- [REQUIRED ACTION]
Copy out each line of the data below in which "README" appears.

- [PROVIDED RECORDS]
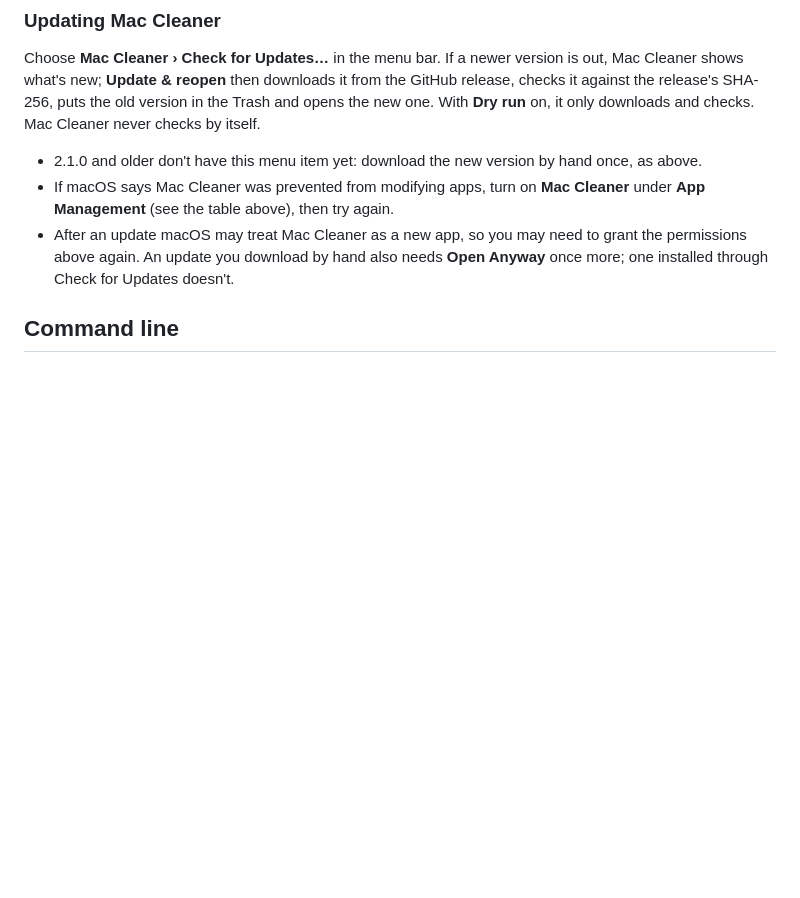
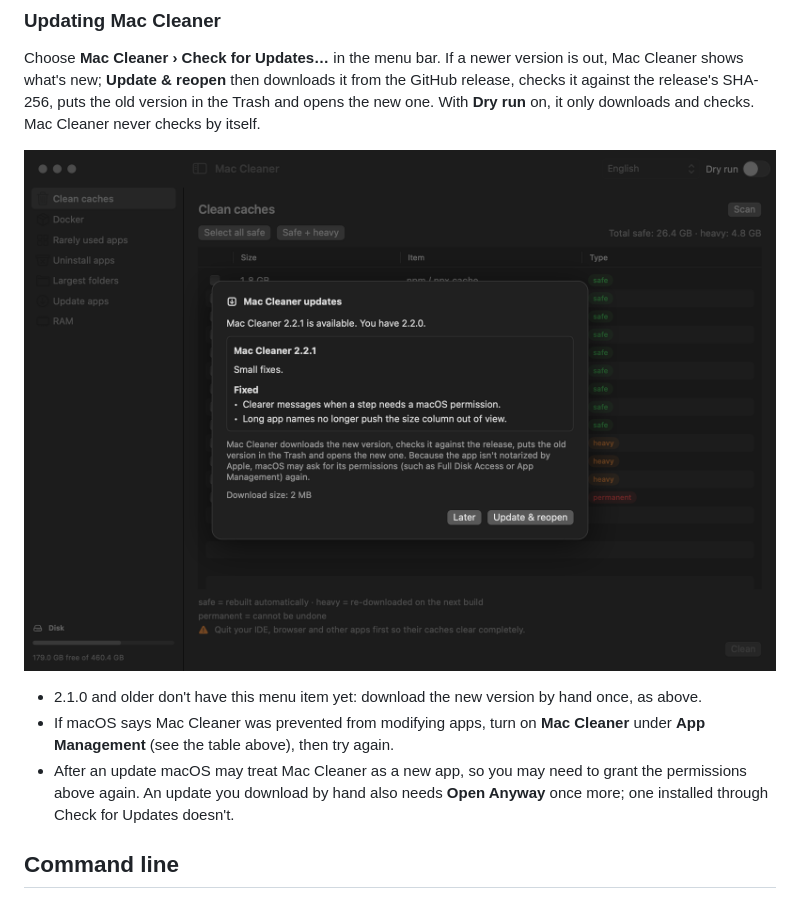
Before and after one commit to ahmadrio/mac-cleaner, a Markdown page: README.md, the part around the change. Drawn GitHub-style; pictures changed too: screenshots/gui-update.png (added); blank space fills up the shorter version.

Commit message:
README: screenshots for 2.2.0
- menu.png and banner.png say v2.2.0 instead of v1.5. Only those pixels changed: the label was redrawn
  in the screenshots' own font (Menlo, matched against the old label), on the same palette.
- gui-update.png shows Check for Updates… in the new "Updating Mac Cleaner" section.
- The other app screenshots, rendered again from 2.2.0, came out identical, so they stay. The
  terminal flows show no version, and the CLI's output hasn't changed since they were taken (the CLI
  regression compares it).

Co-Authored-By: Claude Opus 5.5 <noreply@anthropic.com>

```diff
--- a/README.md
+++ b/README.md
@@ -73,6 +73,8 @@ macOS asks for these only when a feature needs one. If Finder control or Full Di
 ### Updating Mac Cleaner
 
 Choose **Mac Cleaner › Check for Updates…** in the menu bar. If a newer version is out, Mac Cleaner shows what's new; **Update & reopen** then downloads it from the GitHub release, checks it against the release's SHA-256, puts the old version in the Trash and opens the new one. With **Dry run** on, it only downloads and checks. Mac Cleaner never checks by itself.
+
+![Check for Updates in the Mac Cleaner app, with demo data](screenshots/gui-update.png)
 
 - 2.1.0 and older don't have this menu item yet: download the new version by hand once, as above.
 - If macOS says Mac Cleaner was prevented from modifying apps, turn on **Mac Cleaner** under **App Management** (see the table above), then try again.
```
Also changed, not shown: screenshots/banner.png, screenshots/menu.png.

---

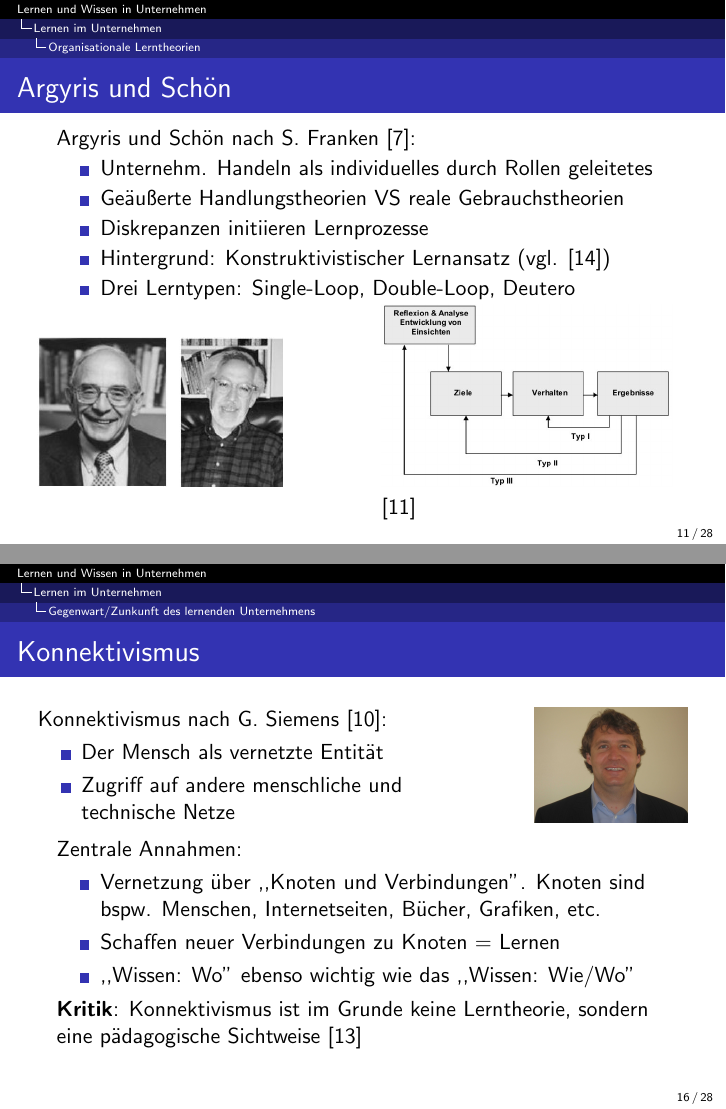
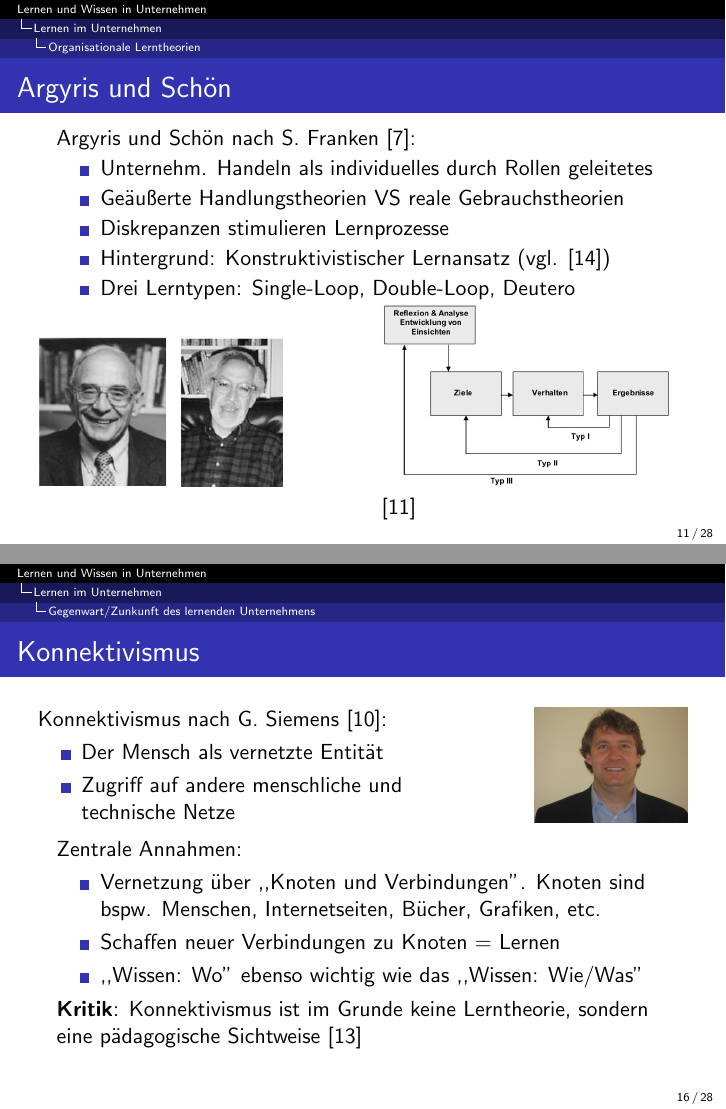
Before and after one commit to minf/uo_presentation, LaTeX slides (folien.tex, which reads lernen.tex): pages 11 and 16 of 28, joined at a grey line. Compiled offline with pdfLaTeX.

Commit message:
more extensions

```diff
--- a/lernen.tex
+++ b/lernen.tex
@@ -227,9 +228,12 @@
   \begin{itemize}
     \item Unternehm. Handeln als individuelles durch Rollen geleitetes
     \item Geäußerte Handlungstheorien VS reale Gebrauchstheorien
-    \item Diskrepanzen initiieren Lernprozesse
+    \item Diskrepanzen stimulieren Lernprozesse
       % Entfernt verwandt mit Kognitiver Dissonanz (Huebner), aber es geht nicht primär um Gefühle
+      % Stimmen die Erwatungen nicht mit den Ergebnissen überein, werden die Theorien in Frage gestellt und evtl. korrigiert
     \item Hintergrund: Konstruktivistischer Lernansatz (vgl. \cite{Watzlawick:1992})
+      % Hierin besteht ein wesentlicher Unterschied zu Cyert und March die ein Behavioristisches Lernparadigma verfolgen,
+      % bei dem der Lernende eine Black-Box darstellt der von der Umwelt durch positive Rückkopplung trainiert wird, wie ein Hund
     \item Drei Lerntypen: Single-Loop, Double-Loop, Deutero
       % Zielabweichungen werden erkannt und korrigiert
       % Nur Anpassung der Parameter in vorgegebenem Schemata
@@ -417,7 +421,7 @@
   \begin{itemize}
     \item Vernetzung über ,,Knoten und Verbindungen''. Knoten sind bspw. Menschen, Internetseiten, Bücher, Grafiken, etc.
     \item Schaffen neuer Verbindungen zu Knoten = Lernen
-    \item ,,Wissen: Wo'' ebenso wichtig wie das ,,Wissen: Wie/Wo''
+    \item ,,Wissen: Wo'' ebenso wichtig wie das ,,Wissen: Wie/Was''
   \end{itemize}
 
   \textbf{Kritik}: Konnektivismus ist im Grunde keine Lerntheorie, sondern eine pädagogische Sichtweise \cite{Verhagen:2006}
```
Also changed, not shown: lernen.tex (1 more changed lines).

- [ANSWER BOX]
Before and after one commit to ahmadrio/mac-cleaner, a Markdown page: README.md, the part around the change. Drawn GitHub-style; pictures changed too: screenshots/gui-update.png (added); blank space fills up the shorter version.
README: screenshots for 2.2.0
--- a/README.md
+++ b/README.md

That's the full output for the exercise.